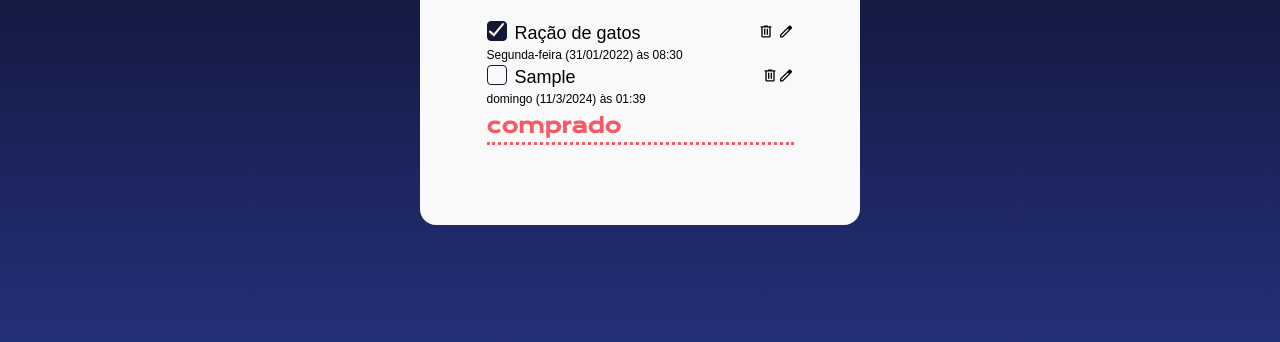
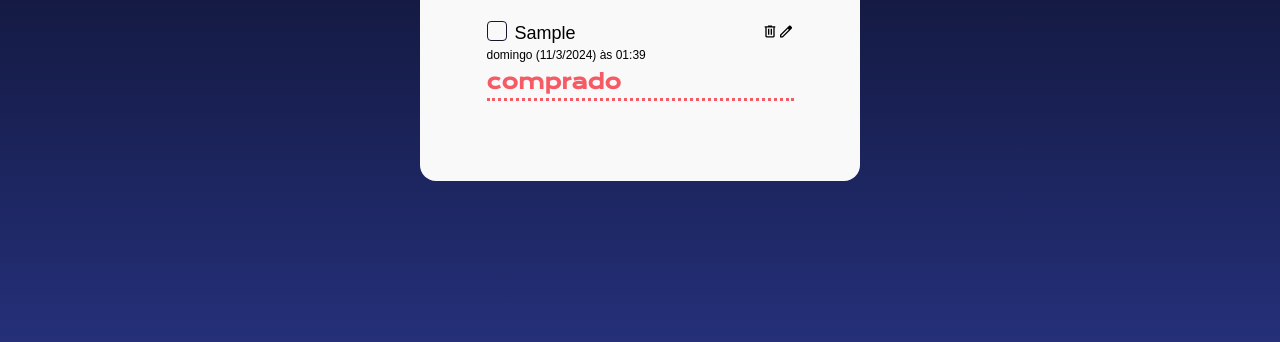
Before and after one commit to Rerisvaldo/3801-javascript-pra-web-projeto-base, a plain HTML site: page index.html in a window 1280 px wide. Both pictures are taken after typing "Sample" into the empty fields and a click on the button "Salvar intem". Shown: the part 420-762 px from the top of the page. Drawn offline with nearby package versions, Linux system fonts and the light colour scheme; a web font is replaced by a local one.

Commit message:
criando arquivo de lista vazia

```diff
--- a/index.html
+++ b/index.html
@@ -24,29 +24,9 @@
             <ul id="lista-de-compras">
                 <h2>lista de Compras</h2>
                 <hr />
-
-                <li>
-                    <div class="lista-item-container">
-                        <div class="lista-itens">
-                            <div class="chackbox-container">
-                                <label for="chackbox-1">
-                                    <input class="chackbox-input" type="checkbox" name="" id="chackbox-1" />
-                                    <div class="chackbox-costumizado chacked"></div>
-                                </label>
-                            </div>
-                            <p> Ração de gatos </p>
-                        </div>
-                        <div>
-                            <button class="item-lista-button">
-                                <img src="img/delete.svg" alt="Deletar">
-                            </button>
-                            <button class="item-lista-button">
-                                <img src="img/edit.svg" alt="Editar">
-                            </button>
-                        </div>
-                    </div>
-                    <p class="texto-data">Segunda-feira (31/01/2022) às 08:30 </p>
-                </li>
+                <p id="menssagem-lista-vazia" style="display: block;"> Sua lista está vazia. Adicione itens a ela para
+                    não esquecer nada na
+                    próxima compra!</p>
             </ul>
 
             <h2>comprado</h2>
--- a/js/adicionarItem.js
+++ b/js/adicionarItem.js
@@ -1,94 +1,14 @@
+import { criarItemDalista } from "./criarItensDaLista.js";
+import { verificarListaVazia } from "./verificarListaVazia.js";
+
 const item = document.getElementById("input-item");
 
 const listaDeCompras = document.getElementById("lista-de-compras");
-const listaComprado = document.getElementById("lista-comprado");
-let contador = 0;
 
 
 export function adicionarItem(evento) {
     evento.preventDefault()
-
-    const itemDaLista = document.createElement("li");
-    const containerItemLista = document.createElement("div");
-    containerItemLista.classList.add("lista-item-container");
-
-    const containerNomeDoitem = document.createElement("div");
-    containerNomeDoitem.classList.add("lista-itens");
-
-    const containerChackbox = document.createElement("div");
-    containerChackbox.classList.add("chackbox-container");
-
-    const chackboxInput = document.createElement("input");
-    chackboxInput.type = "checkbox";
-    chackboxInput.classList.add("chackbox-input");
-    chackboxInput.id = "chackbox-" + contador++;
-
-    const checkboxLabel = document.createElement("label");
-    checkboxLabel.setAttribute("for", chackboxInput.id);
-
-    checkboxLabel.addEventListener("click", function (evento) {
-        const checkboxInput = evento.currentTarget.querySelector(".chackbox-input");
-        const checkboxCustomizado = evento.currentTarget.querySelector(".chackbox-costumizado");
-        const itemTitulo = evento.currentTarget.closest("li").querySelector("#item-titulo");
-
-        if (checkboxInput.checked) {
-            checkboxCustomizado.classList.add("chacked");
-            itemTitulo.style.textDecoration = "line-through";
-            listaComprado.appendChild(itemDaLista);
-
-        } else {
-            checkboxCustomizado.classList.remove("chacked");
-            itemTitulo.style.textDecoration = "none";
-            listaDeCompras.appendChild(itemDaLista);
-        }
-    })
-
-    const checkboxCustomizado = document.createElement("div");
-    checkboxCustomizado.classList.add("chackbox-costumizado");
-
-    checkboxLabel.appendChild(chackboxInput);
-    checkboxLabel.appendChild(checkboxCustomizado);
-
-    containerChackbox.appendChild(checkboxLabel);
-    containerNomeDoitem.appendChild(containerChackbox);
-
-
-    const nomeDoItem = document.createElement("p");
-    nomeDoItem.innerHTML = item.value;
-    nomeDoItem.id = "item-titulo";
-
-
-    const containerBotoes = document.createElement("div");
-    const botaoRemover = document.createElement("button");
-    const botaoEditar = document.createElement("button")
-    botaoRemover.classList.add("item-lista-button");
-    botaoEditar.classList.add("item-lista-button");
-
-    const imagemRemover = document.createElement("img");
-    imagemRemover.src = "img/delete.svg";
-    imagemRemover.alt = "Remover";
-
-    const imagemEditar = document.createElement("img");
-    imagemEditar.src = "img/edit.svg";
-    imagemEditar.alt = "Editar";
-
-    botaoRemover.appendChild(imagemRemover);
-    containerBotoes.appendChild(botaoRemover);
-
-    botaoEditar.appendChild(imagemEditar)
-    containerBotoes.appendChild(botaoEditar)
-
-    containerItemLista.appendChild(containerNomeDoitem);
-    containerNomeDoitem.appendChild(nomeDoItem);
-    containerItemLista.appendChild(containerBotoes)
-
-    const itemData = document.createElement("p");
-    itemData.innerHTML = ` ${new Date().toLocaleDateString("pt-BR", { weekday: "long" })}
-    (${new Date().toLocaleDateString()}) às ${new Date().toLocaleTimeString("pt-BR", { hour: "numeric", minute: "numeric" })}`;
-    itemData.classList.add("texto-data");
-
-
-    itemDaLista.appendChild(containerItemLista);
-    itemDaLista.appendChild(itemData);
+    const itemDaLista = criarItemDalista(item.value);
     listaDeCompras.appendChild(itemDaLista);
+    verificarListaVazia(listaDeCompras)
 }
--- /dev/null
+++ b/js/criarItensDaLista.js
@@ -0,0 +1,88 @@
+const listaComprado = document.getElementById("lista-comprado");
+let contador = 0;
+
+
+export function criarItemDalista(item) {
+    const itemDaLista = document.createElement("li");
+    const containerItemLista = document.createElement("div");
+    containerItemLista.classList.add("lista-item-container");
+
+    const containerNomeDoitem = document.createElement("div");
+    containerNomeDoitem.classList.add("lista-itens");
+
+    const containerChackbox = document.createElement("div");
+    containerChackbox.classList.add("chackbox-container");
+
+    const chackboxInput = document.createElement("input");
+    chackboxInput.type = "checkbox";
+    chackboxInput.classList.add("chackbox-input");
+    chackboxInput.id = "chackbox-" + contador++;
+
+    const checkboxLabel = document.createElement("label");
+    checkboxLabel.setAttribute("for", chackboxInput.id);
+
+    checkboxLabel.addEventListener("click", function (evento) {
+        const checkboxInput = evento.currentTarget.querySelector(".chackbox-input");
+        const checkboxCustomizado = evento.currentTarget.querySelector(".chackbox-costumizado");
+        const itemTitulo = evento.currentTarget.closest("li").querySelector("#item-titulo");
+
+        if (checkboxInput.checked) {
+            checkboxCustomizado.classList.add("chacked");
+            itemTitulo.style.textDecoration = "line-through";
+            listaComprado.appendChild(itemDaLista);
+
+        } else {
+            checkboxCustomizado.classList.remove("chacked");
+            itemTitulo.style.textDecoration = "none";
+            listaDeCompras.appendChild(itemDaLista);
+        }
+    })
+
+    const checkboxCustomizado = document.createElement("div");
+    checkboxCustomizado.classList.add("chackbox-costumizado");
+
+    checkboxLabel.appendChild(chackboxInput);
+    checkboxLabel.appendChild(checkboxCustomizado);
+
+    containerChackbox.appendChild(checkboxLabel);
+    containerNomeDoitem.appendChild(containerChackbox);
+
+
+    const nomeDoItem = document.createElement("p");
+    nomeDoItem.innerHTML = item;
+    nomeDoItem.id = "item-titulo";
+
+
+    const containerBotoes = document.createElement("div");
+    const botaoRemover = document.createElement("button");
+    const botaoEditar = document.createElement("button")
+    botaoRemover.classList.add("item-lista-button");
+    botaoEditar.classList.add("item-lista-button");
+
+    const imagemRemover = document.createElement("img");
+    imagemRemover.src = "img/delete.svg";
+    imagemRemover.alt = "Remover";
+
+    const imagemEditar = document.createElement("img");
+    imagemEditar.src = "img/edit.svg";
+    imagemEditar.alt = "Editar";
+
+    botaoRemover.appendChild(imagemRemover);
+    containerBotoes.appendChild(botaoRemover);
+
+    botaoEditar.appendChild(imagemEditar)
+    containerBotoes.appendChild(botaoEditar)
+
+    containerItemLista.appendChild(containerNomeDoitem);
+    containerNomeDoitem.appendChild(nomeDoItem);
+    containerItemLista.appendChild(containerBotoes)
+
+    const itemData = document.createElement("p");
+    itemData.innerHTML = ` ${new Date().toLocaleDateString("pt-BR", { weekday: "long" })}
+    (${new Date().toLocaleDateString()}) às ${new Date().toLocaleTimeString("pt-BR", { hour: "numeric", minute: "numeric" })}`;
+    itemData.classList.add("texto-data");
+
+    itemDaLista.appendChild(containerItemLista);
+    itemDaLista.appendChild(itemData);
+    return itemDaLista;
+}
--- /dev/null
+++ b/js/verificarListaVazia.js
@@ -0,0 +1,9 @@
+const mensagemListavazia = document.getElementById("menssagem-lista-vazia");
+
+export function verificarListaVazia(lista) {
+    if (lista.childElementCount === 0) {
+        mensagemListavazia.style.display = "block";
+    } else {
+        mensagemListavazia.style.display = "none";
+    }
+}
```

——

Task description »
Some of the data mentions "contador". Copy every line where it does.

Written response »
-let contador = 0;
-    chackboxInput.id = "chackbox-" + contador++;
+let contador = 0;
+    chackboxInput.id = "chackbox-" + contador++;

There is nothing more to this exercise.